- What you need to do
From the entries that follow, gather each line holding the word "CHANGELOG".

- Data
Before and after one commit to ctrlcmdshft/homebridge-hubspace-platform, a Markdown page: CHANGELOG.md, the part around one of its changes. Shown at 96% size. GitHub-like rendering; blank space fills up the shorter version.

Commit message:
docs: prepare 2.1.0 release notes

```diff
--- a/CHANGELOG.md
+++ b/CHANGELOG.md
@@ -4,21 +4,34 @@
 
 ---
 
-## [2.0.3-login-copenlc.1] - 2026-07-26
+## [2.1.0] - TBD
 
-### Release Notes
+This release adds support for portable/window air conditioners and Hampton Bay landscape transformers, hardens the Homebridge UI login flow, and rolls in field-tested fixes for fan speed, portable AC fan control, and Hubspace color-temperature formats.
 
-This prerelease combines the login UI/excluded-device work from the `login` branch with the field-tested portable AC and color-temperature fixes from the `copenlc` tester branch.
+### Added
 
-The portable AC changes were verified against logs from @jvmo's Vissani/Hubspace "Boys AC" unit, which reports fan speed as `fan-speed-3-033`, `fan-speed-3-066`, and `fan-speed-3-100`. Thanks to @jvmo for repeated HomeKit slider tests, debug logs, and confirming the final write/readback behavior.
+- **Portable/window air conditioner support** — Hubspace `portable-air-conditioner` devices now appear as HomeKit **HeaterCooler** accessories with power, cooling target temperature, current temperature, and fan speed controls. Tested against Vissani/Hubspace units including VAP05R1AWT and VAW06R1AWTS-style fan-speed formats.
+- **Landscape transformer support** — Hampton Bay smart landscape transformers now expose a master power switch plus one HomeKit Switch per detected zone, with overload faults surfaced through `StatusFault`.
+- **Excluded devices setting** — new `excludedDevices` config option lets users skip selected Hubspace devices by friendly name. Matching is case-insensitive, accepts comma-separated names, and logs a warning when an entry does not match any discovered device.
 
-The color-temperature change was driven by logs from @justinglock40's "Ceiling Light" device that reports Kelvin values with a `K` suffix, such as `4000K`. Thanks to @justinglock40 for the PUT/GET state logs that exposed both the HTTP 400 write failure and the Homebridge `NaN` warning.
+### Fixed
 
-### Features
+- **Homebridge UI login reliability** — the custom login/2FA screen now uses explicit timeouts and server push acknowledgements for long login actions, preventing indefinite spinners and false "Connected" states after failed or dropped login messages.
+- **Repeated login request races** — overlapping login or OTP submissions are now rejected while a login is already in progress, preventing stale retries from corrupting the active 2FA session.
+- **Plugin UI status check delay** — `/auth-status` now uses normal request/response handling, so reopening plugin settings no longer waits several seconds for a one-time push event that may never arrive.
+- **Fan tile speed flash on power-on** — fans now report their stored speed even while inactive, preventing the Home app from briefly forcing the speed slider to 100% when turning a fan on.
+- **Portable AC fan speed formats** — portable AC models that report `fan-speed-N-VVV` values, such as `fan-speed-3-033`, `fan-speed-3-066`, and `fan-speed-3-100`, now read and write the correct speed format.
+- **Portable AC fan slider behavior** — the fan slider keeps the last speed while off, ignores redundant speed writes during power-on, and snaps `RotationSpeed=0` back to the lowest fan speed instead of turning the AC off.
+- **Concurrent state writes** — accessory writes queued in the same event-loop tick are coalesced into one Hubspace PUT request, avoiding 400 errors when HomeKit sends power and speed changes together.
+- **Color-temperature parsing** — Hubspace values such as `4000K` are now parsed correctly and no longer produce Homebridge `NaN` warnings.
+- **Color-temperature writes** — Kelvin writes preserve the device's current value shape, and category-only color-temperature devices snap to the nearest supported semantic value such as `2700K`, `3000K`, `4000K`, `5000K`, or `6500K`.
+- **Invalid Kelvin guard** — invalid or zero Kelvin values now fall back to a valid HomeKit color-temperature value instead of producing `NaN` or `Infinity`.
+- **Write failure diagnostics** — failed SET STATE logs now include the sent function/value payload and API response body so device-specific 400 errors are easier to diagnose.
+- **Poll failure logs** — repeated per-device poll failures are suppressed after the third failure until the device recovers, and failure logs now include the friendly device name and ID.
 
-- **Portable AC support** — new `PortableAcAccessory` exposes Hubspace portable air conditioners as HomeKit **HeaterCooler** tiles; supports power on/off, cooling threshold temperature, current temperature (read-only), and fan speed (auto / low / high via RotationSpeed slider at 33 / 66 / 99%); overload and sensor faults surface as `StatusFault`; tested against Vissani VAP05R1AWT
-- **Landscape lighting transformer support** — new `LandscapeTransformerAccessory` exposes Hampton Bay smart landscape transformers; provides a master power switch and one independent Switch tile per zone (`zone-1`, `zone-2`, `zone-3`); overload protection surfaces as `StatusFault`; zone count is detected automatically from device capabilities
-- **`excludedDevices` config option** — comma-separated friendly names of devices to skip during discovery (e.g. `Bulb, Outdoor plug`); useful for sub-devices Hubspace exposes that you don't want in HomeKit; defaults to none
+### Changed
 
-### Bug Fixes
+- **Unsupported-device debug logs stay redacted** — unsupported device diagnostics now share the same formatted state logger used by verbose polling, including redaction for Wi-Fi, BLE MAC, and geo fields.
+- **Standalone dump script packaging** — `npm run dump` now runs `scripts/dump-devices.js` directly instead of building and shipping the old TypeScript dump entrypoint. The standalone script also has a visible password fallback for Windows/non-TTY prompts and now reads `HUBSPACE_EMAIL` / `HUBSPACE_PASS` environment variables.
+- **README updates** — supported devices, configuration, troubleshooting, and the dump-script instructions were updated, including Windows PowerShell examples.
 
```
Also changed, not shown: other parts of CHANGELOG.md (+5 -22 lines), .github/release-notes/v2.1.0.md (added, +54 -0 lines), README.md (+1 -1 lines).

- Result for this exercise
Before and after one commit to ctrlcmdshft/homebridge-hubspace-platform, a Markdown page: CHANGELOG.md, the part around one of its changes. Shown at 96% size. GitHub-like rendering; blank space fills up the shorter version.
--- a/CHANGELOG.md
+++ b/CHANGELOG.md
Also changed, not shown: other parts of CHANGELOG.md (+5 -22 lines), .github/release-notes/v2.1.0.md (added, +54 -0 lines), README.md (+1 -1 lines).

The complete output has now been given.